Ugh! Since 2008 the phrase has become both cliché and more applicable than ever in so many areas of finance and life, and college tuition and financing seem to experience a new-new normal every year. It is now very normal for most high school seniors and their families to come face to face with some very difficult choices, and some very long-term financial consequences.
The average annual tuition expense is $23,000 in-state; $36,000 out-of-state; $45,000 -$55,000 private.
The average debt of a four-year college grad is $30,000.
*The list of not-so-fun facts is actually quite a bit longer. However we decided for the purposes of this blog to focus on a few strategies for those with time on their side to plan for their children’s education.
With that in mind, here are some plans and options for you to prepare ahead of time for the cost of college and keep debt at a minimum.
College Savings Plans & Differentiations
1. 529 Savings Plans
Setup & Funding
A 529 Plan may be setup by the owner for a beneficiary of any age, for any school that is an accredited post-secondary institution.
The owner of the plan maintains control of the assets and determines when withdrawals are made.
Contributions are made after-tax (non-deductible) and withdrawals used for qualified education expenses are typically tax-free at both the federal and state levels.
Contributions are considered a gift to the beneficiary and are therefore subject to the current IRA annual gift tax limits. While there may opportunities to “front-load” or “super fund” these plans with up to five years of contributions made all at once, it is very important to check individual state restrictions.
Important – 529 Plans are state specific and some states may allow a deduction for contributions and while others may allow tax withdrawals.
Use & Distribution
Qualified expenses include: Tuition, room and board, and books. Any non-qualified expenses are subject to a 10% penalty plus ordinary income tax.
529 Plans may be assigned to a second beneficiary (blood relative).
2. Coverdell Education Savings (CESA)
Setup & Funding
A CESA may be setup by the owner for a beneficiary and used for primary, secondary, or higher education expenses.
The owner of plan maintains control of the assets until the beneficiary reaches adulthood (the “age of majority”).
Funding CESAs are limited to a few thousand dollars per year and typically have income limits for the donors.
Use & Distribution
Qualified expenses include: Tuition, room and board, books. Any non-qualified expenses are subject to a 10% penalty plus ordinary income tax.
3. UTMAs (Uniform Transfer to Minors Act)

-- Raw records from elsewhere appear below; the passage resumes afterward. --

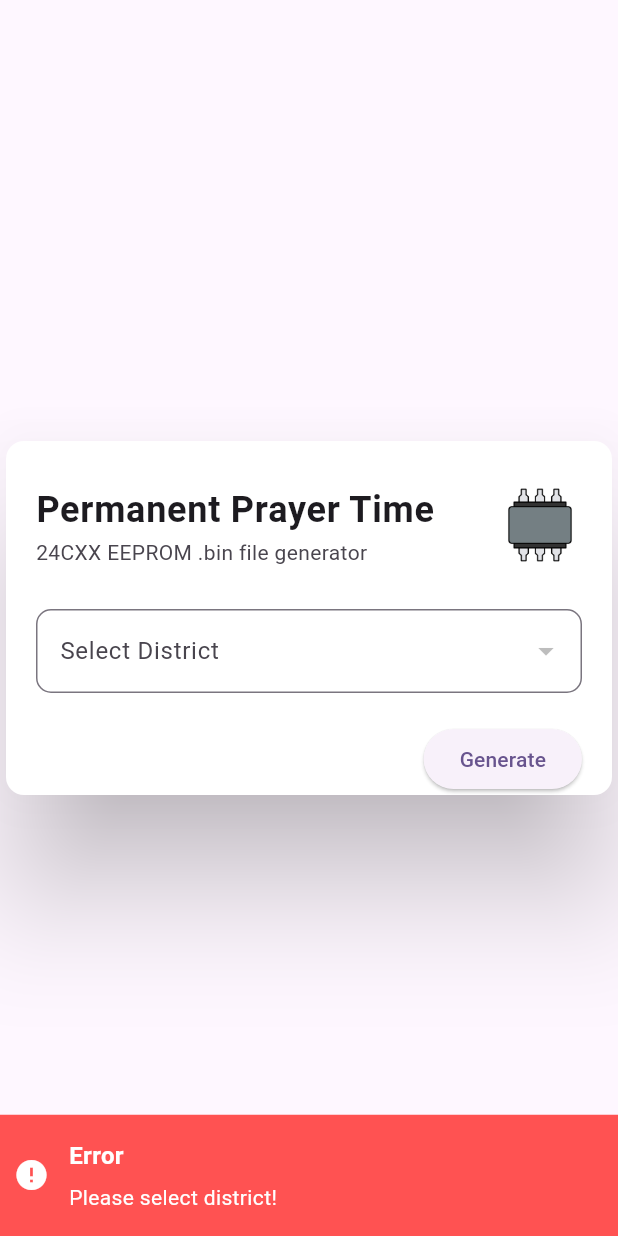
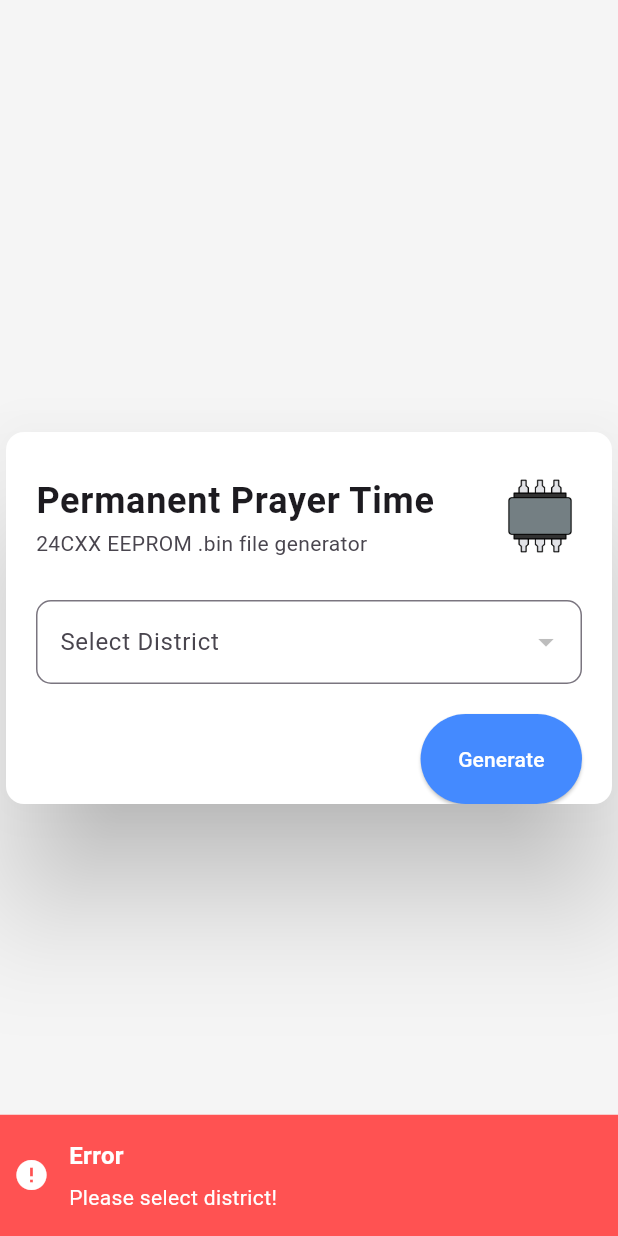
Before and after one commit to An7orAhmed/Permanent-Player-Time-Flutter, a Flutter app: the screen it shows after launch, after a tap on "Generate", on a phone screen of 412 x 824 dp. Run offline on Flutter 3.47's test engine with Material 3 defaults, Android fonts, the phone set to English and light mode, and no system bars; our stand-ins replace get, googleapis_auth; missing offline and left inert: googleapis.

Commit message:
ui colors

```diff
--- a/lib/home_controller.dart
+++ b/lib/home_controller.dart
@@ -15,6 +15,9 @@ class HomeController extends GetxController {
   var districts = <String>[].obs;
   var selectedDistrict = ''.obs;
   var isLoading = false.obs;
+
+  // variables
+  List<int> adjust = [];
 
   @override
   void onInit() {
@@ -36,7 +39,7 @@ class HomeController extends GetxController {
 
   Future<void> getDistricts() async {
     if (spreadsheets == null) return;
-    final data = await spreadsheets!.values.get(_spreadsheetId, "Adjust!A1:A63");
+    final data = await spreadsheets!.values.get(_spreadsheetId, "Adjust!A");
     if (data.values != null) {
       districts.clear();
       for (var row in data.values!) {
@@ -55,6 +58,7 @@ class HomeController extends GetxController {
         message: "Please select district!",
         icon: Icon(Icons.error, color: Colors.white),
         backgroundColor: Colors.redAccent,
+        duration: Duration(seconds: 2),
       ));
       return;
     }
--- a/lib/home_page.dart
+++ b/lib/home_page.dart
@@ -10,9 +10,10 @@ class HomePage extends StatelessWidget {
     final homeCtx = Get.find<HomeController>();
 
     return Scaffold(
+      backgroundColor: Colors.grey.shade100,
       body: Center(
         child: SizedBox(
-          height: 244,
+          height: 256,
           width: 500,
           child: Card(
             color: Colors.white,
@@ -68,6 +69,11 @@ class HomePage extends StatelessWidget {
                           onPressed: () {
                             homeCtx.generatePrayerTimes();
                           },
+                          style: ButtonStyle(
+                            padding: WidgetStatePropertyAll(EdgeInsets.symmetric(vertical: 20, horizontal: 25)),
+                            backgroundColor: WidgetStatePropertyAll(Colors.blueAccent),
+                            foregroundColor: WidgetStatePropertyAll(Colors.white),
+                          ),
                           child: Text("Generate"),
                         ),
                       ),
```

It is important to carefully consider establishing a UTMA as student’s assets are assessed in most aid formulas at 20% or 25% a year as opposed to a 529 Plan or Coverdell which will likely only reduce your eligibility for need-based aid by a maximum of 5.64%. Therefore, unless you are very sure your family and student will be ineligible for financial aid the UTMA may be more of a liability.
529 Plans – Some things to know
Savings in a 529 plan may be used for almost any post-secondary education.
While there may be advantages to opening a 529 plan in your state, you have the option to shop around. You may find plans with lower fees, or more investment options in another state. And, you can spend the funds withdrawn from the plan almost anywhere, including some international institutions.
I welcome your comments and questions about college costs and savings strategies below, or privately by way of email. And if you’d like help planning for your dependent’s education, please let us know.